TASK INSTRUCTIONS:
Look through the material below, count the lines containing the word "ważniejszych", and state only the count.
══════════════════════════════
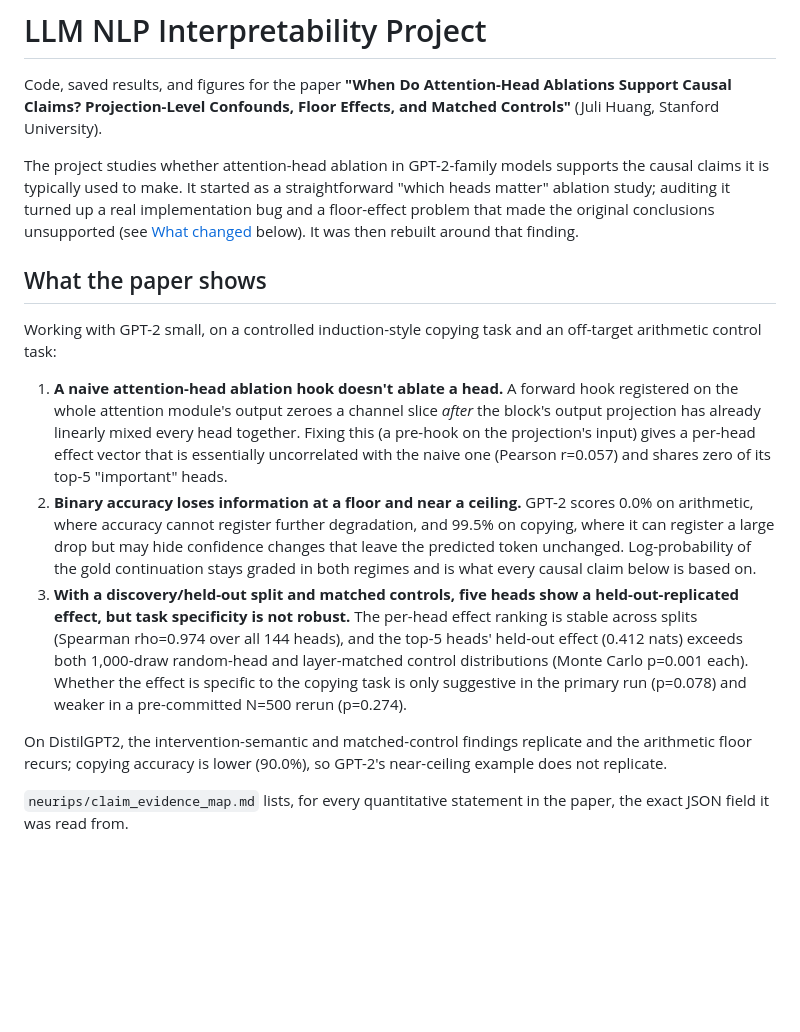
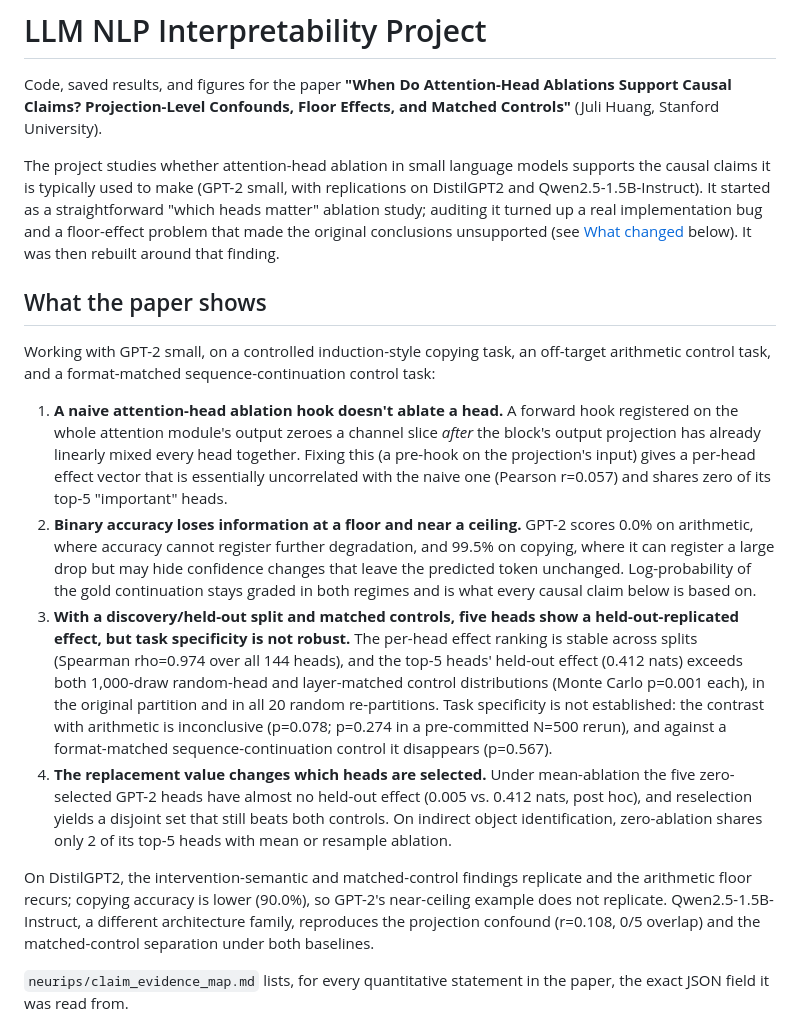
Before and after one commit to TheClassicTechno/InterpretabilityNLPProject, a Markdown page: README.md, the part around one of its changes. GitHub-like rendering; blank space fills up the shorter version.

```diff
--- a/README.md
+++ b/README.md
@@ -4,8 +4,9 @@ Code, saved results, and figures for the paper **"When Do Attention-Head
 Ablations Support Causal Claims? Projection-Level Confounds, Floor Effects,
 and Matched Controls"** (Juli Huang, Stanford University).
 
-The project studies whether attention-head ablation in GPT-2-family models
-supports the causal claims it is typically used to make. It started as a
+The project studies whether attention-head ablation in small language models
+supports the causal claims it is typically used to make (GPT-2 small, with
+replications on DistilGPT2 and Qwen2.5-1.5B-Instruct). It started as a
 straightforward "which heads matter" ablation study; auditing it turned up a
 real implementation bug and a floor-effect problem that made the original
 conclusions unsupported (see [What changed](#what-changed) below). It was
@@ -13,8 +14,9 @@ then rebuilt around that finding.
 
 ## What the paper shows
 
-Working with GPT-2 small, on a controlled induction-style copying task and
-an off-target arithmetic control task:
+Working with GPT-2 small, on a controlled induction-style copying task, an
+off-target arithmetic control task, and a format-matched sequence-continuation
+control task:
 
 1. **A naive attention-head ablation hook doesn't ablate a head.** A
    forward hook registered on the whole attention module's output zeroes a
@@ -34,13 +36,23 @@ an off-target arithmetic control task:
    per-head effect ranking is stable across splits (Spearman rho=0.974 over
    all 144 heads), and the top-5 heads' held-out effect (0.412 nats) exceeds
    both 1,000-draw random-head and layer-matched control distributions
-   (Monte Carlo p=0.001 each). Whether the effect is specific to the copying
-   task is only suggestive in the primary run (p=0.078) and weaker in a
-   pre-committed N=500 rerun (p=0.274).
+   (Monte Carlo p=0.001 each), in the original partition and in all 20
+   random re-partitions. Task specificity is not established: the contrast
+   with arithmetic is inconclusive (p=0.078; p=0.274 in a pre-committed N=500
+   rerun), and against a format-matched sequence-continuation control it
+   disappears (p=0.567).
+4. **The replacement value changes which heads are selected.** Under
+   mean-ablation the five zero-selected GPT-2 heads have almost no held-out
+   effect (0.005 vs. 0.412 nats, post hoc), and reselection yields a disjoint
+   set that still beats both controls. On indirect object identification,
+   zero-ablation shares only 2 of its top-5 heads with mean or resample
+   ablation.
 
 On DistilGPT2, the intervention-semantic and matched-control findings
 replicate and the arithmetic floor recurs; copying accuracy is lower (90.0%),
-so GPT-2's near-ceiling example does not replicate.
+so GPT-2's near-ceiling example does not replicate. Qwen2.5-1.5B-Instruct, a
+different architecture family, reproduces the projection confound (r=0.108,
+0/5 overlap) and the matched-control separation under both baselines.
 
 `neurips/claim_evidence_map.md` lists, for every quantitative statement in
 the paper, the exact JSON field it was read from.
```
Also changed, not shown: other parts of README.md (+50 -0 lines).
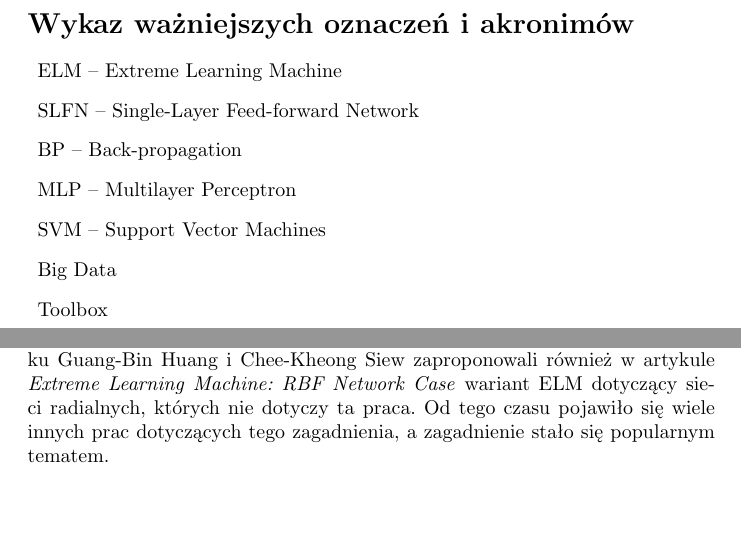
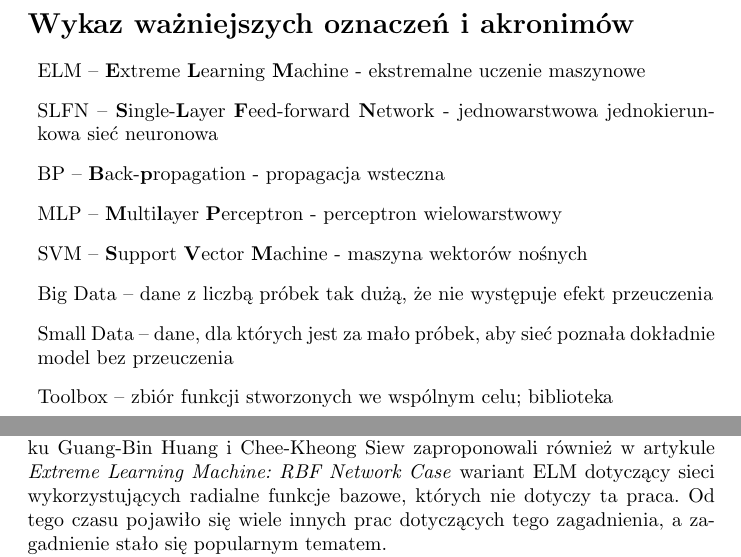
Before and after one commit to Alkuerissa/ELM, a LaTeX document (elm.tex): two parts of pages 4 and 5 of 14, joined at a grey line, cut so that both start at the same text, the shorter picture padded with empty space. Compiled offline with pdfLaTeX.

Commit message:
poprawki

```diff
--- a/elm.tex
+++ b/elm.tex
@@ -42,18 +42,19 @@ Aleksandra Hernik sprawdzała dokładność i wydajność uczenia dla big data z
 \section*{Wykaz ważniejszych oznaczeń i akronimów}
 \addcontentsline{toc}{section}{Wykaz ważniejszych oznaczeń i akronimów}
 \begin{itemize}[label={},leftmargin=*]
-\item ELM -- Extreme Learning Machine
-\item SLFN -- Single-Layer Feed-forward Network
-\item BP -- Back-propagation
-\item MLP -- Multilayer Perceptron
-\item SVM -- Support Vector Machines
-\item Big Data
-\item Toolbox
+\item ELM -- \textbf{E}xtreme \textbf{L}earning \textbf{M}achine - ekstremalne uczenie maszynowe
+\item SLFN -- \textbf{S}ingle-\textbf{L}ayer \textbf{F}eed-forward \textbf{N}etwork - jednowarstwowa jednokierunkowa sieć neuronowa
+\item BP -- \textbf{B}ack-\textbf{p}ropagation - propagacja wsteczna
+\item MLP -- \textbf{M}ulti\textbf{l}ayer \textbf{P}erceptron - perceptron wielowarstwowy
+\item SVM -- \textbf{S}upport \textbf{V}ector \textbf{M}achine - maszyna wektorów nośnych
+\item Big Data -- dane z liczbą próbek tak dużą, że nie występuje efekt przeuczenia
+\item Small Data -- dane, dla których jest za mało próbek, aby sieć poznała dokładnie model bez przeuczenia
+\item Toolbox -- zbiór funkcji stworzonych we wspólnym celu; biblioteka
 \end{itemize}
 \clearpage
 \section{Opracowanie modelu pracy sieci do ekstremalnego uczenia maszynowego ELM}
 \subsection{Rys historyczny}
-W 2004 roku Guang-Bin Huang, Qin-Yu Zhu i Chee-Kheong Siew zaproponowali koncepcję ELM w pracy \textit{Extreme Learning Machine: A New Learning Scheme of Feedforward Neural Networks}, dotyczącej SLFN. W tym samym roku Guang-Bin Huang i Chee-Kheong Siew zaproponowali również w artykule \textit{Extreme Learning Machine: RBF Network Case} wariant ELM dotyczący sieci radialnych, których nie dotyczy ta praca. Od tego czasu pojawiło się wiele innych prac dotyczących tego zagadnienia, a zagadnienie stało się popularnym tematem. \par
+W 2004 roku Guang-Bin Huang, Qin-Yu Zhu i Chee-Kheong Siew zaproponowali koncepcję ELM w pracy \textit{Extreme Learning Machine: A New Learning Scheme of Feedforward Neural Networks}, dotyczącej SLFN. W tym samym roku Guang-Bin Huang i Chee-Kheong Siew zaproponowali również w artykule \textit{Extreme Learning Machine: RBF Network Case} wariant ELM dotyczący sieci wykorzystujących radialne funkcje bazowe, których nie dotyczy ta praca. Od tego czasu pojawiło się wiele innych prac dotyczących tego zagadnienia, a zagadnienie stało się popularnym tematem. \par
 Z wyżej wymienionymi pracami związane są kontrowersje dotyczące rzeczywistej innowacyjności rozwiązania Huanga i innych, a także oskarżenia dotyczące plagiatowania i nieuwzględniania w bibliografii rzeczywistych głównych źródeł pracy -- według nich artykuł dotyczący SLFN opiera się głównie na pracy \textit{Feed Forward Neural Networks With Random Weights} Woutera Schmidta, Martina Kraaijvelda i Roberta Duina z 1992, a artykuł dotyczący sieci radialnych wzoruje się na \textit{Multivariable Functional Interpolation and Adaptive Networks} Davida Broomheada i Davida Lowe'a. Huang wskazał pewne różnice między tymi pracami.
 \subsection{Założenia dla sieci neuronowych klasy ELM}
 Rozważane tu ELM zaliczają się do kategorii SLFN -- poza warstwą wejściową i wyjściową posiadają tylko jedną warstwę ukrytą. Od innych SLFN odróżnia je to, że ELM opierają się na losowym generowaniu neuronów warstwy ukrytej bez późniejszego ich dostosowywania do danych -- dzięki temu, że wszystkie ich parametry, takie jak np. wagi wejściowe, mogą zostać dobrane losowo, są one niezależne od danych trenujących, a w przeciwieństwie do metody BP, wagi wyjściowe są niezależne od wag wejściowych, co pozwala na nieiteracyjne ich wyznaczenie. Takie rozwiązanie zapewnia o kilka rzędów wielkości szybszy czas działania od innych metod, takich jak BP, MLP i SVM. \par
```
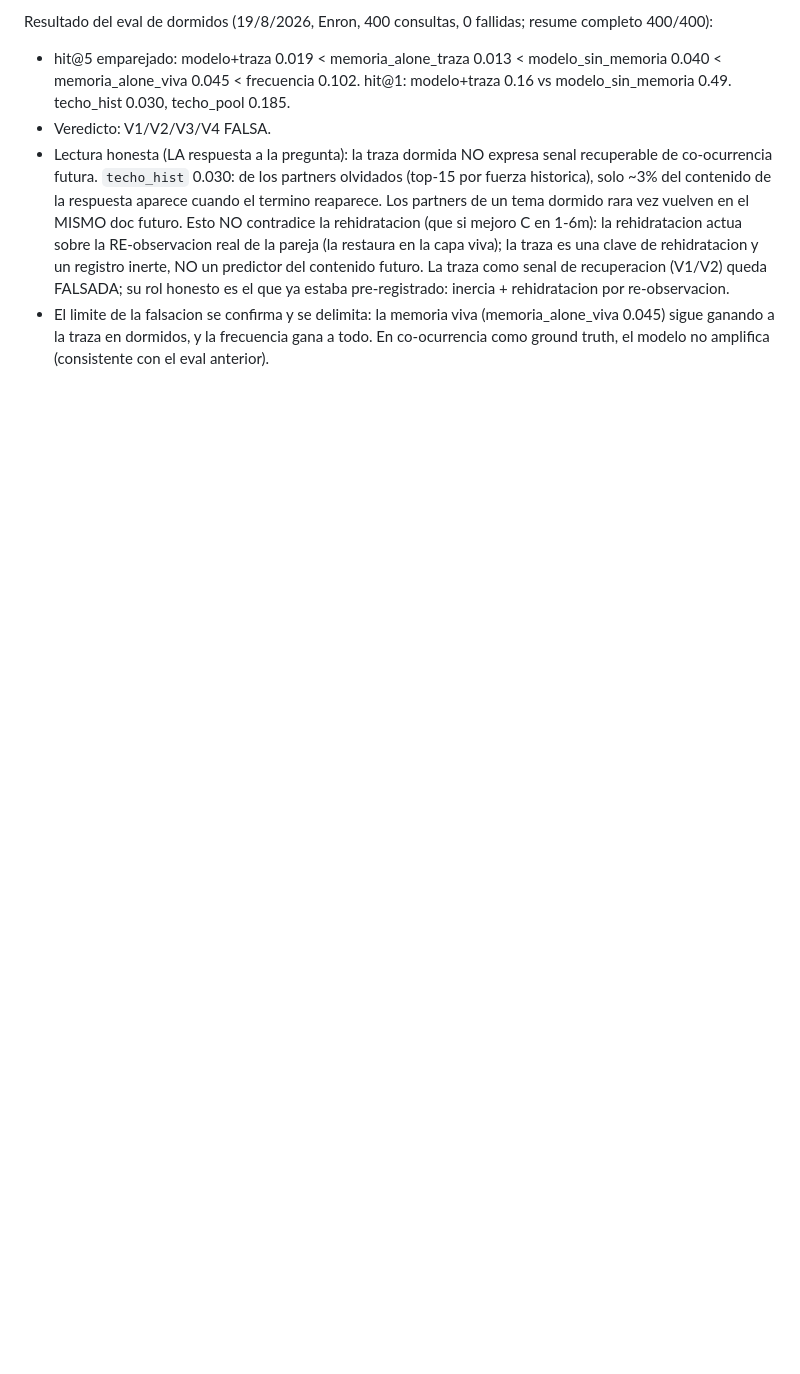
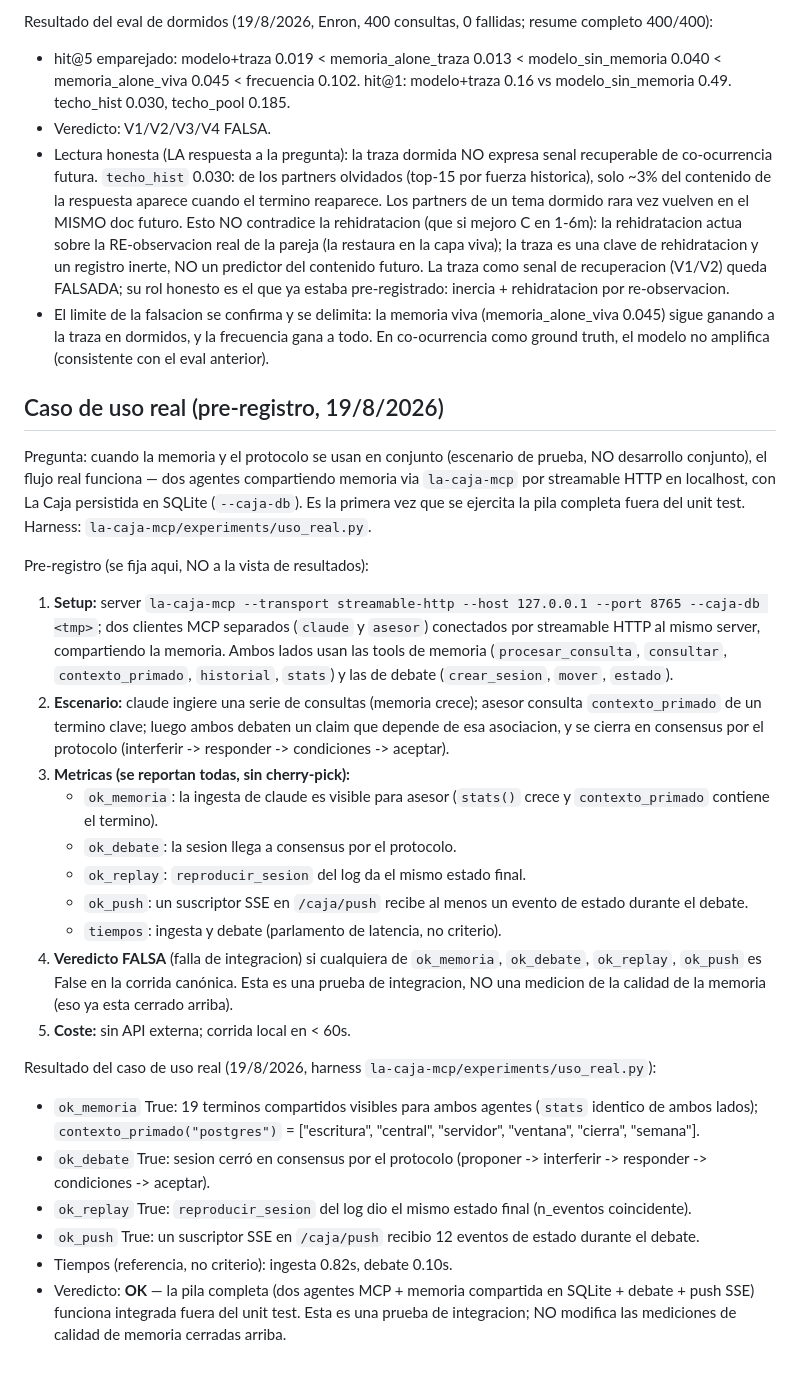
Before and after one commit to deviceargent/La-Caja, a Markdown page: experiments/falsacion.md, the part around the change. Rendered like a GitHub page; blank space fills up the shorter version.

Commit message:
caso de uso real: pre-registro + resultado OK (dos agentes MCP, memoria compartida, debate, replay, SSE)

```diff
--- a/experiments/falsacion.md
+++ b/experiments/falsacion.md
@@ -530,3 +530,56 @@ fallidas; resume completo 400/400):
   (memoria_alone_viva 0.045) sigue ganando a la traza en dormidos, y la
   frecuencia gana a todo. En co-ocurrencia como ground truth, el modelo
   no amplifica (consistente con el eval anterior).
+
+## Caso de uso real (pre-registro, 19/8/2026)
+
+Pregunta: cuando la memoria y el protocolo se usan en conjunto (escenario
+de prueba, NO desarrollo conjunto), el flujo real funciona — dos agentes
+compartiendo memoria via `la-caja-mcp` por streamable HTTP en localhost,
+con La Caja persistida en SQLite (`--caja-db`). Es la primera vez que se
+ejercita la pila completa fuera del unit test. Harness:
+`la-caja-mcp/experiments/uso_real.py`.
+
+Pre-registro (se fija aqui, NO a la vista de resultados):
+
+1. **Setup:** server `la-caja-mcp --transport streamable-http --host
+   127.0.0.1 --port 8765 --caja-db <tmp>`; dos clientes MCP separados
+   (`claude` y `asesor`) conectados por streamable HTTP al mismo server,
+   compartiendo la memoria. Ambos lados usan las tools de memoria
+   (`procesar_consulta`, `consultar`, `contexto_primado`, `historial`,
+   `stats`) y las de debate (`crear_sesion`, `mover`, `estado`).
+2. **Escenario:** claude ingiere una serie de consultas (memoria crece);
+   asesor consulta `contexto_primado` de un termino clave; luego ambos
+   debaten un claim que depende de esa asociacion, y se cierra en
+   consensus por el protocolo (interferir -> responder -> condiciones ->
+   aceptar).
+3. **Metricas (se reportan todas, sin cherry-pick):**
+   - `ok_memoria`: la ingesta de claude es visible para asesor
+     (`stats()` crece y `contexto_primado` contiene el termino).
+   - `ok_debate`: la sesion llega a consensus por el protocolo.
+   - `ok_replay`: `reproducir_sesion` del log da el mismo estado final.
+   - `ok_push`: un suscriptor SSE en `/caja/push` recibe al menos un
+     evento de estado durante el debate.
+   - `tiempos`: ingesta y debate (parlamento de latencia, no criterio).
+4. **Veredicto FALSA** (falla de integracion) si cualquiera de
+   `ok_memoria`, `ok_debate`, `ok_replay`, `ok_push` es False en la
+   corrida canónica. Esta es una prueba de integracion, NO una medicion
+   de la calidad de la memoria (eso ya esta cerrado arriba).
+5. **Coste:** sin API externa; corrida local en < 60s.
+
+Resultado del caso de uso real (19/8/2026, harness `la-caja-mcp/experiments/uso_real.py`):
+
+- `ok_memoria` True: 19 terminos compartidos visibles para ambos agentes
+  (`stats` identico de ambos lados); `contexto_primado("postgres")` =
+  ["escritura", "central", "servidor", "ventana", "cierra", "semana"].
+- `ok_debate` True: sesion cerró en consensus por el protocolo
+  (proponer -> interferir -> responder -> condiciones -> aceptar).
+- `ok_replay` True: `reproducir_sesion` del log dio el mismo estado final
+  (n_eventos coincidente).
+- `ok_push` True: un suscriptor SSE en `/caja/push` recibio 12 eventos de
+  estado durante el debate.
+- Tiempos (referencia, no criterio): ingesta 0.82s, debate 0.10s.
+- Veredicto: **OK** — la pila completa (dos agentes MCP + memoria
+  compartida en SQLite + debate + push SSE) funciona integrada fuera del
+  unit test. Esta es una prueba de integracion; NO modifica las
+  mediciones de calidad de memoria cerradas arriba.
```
══════════════════════════════
ANSWER AREA:
2